Looking to Grow
Just how much traffic is unclear. The cable companies have moved into wired telecommunications but are not top players. “Right now, cable companies have about 4 million telecommunications customers, which is a significant base, but there are 115 million telecommunications users in the U.S.,” noted In-Stat’s Paxton.
In addition to marketing challenges, cable companies must tackle some logistical problems. “Telecommunications billing systems are large, complex entities that have to be integrated to support the new services,” The Tower Group’s Egan told TechNewsWorld. The work may be done quickly for consumer accounts but may take time for corporate customers that often have multiple locations and a variety of billing agreements with carriers.
While seemingly alluring, the new bundled services may not deliver many of the potential benefits to cable companies. Initially, there will be little integration between cable company and wireless networks, so carriers may not realize some of the expected cost reductions.
Adding to the Repertoire
Also, the telcos have been searching for ways to add video content to their repertoire and also offer four services. Verizon forged a reselling partnership with DirectTV Inc., which relies on satellite transmission to deliver its services. SBC Communications has a similar arrangement with EchoStar Communications, which runs the Dish satellite network.
In addition, telecommunications companies are beginning to build out their networks and offer video over IP services. In September, Verizon launched a fiber-optic video service in Keller, Texas, and SBC received approval from the Public Utility Commission of Texas to launch its own video service in the San Antonio, Texas area this year.
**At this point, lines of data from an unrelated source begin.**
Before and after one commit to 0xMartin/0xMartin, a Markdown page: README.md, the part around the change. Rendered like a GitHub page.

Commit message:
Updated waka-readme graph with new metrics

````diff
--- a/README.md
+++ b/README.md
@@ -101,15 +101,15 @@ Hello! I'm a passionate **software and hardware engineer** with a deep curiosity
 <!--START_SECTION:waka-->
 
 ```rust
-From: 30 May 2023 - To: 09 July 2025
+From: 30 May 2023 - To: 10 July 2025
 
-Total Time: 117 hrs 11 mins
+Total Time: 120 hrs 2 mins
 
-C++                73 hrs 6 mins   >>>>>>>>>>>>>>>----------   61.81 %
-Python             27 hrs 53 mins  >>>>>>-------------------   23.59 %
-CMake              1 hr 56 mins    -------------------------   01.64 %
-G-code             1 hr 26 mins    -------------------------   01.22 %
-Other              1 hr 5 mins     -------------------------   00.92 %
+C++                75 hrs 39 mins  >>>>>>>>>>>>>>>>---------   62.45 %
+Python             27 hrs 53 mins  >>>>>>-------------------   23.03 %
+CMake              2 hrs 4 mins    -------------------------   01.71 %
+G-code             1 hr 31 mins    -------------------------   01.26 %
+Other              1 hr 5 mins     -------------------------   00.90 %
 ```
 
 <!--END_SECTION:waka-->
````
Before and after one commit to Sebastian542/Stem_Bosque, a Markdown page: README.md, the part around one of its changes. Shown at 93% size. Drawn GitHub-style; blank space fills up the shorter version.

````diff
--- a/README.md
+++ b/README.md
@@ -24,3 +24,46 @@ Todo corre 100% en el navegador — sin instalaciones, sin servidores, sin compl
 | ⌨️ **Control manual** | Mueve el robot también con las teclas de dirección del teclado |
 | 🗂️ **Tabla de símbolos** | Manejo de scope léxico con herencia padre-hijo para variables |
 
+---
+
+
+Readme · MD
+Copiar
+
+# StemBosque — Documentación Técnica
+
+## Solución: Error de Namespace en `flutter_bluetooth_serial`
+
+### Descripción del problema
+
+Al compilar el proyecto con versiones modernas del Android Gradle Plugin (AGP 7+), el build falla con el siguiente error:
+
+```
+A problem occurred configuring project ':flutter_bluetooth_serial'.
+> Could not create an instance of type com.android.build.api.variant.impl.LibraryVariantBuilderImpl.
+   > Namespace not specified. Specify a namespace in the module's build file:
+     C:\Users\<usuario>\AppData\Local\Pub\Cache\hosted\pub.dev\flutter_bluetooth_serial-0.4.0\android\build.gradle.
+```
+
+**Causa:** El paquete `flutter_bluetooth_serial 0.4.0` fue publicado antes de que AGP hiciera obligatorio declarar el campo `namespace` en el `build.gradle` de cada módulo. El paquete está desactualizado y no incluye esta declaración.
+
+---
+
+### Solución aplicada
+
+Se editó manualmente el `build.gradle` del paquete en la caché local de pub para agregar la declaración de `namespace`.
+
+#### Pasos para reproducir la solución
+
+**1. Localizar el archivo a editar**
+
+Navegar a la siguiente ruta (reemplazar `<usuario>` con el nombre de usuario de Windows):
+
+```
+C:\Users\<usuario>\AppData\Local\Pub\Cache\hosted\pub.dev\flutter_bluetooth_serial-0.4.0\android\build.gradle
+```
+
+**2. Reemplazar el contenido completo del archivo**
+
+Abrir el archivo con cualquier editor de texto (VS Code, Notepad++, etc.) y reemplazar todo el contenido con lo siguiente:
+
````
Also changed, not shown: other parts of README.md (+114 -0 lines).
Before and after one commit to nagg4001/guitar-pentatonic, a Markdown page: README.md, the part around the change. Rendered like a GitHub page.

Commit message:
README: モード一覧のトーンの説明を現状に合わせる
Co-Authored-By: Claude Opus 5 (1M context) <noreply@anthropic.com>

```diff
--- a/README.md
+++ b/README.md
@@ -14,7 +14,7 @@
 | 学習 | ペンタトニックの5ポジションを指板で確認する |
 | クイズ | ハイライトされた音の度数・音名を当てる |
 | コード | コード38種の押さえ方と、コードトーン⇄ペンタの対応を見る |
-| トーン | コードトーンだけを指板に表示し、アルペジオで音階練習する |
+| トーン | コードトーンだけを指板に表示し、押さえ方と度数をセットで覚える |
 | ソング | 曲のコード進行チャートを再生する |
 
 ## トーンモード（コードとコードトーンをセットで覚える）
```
The race between telecommunications and cable companies to broaden their services ranges has begun, and the latter seems to have jumped out to an early lead. “Because they do not have to put all of the network infrastructure in place, the cable companies should be able to roll out wireless services faster than the telcos can deliver video services,” noted In-Stat’s Paxton.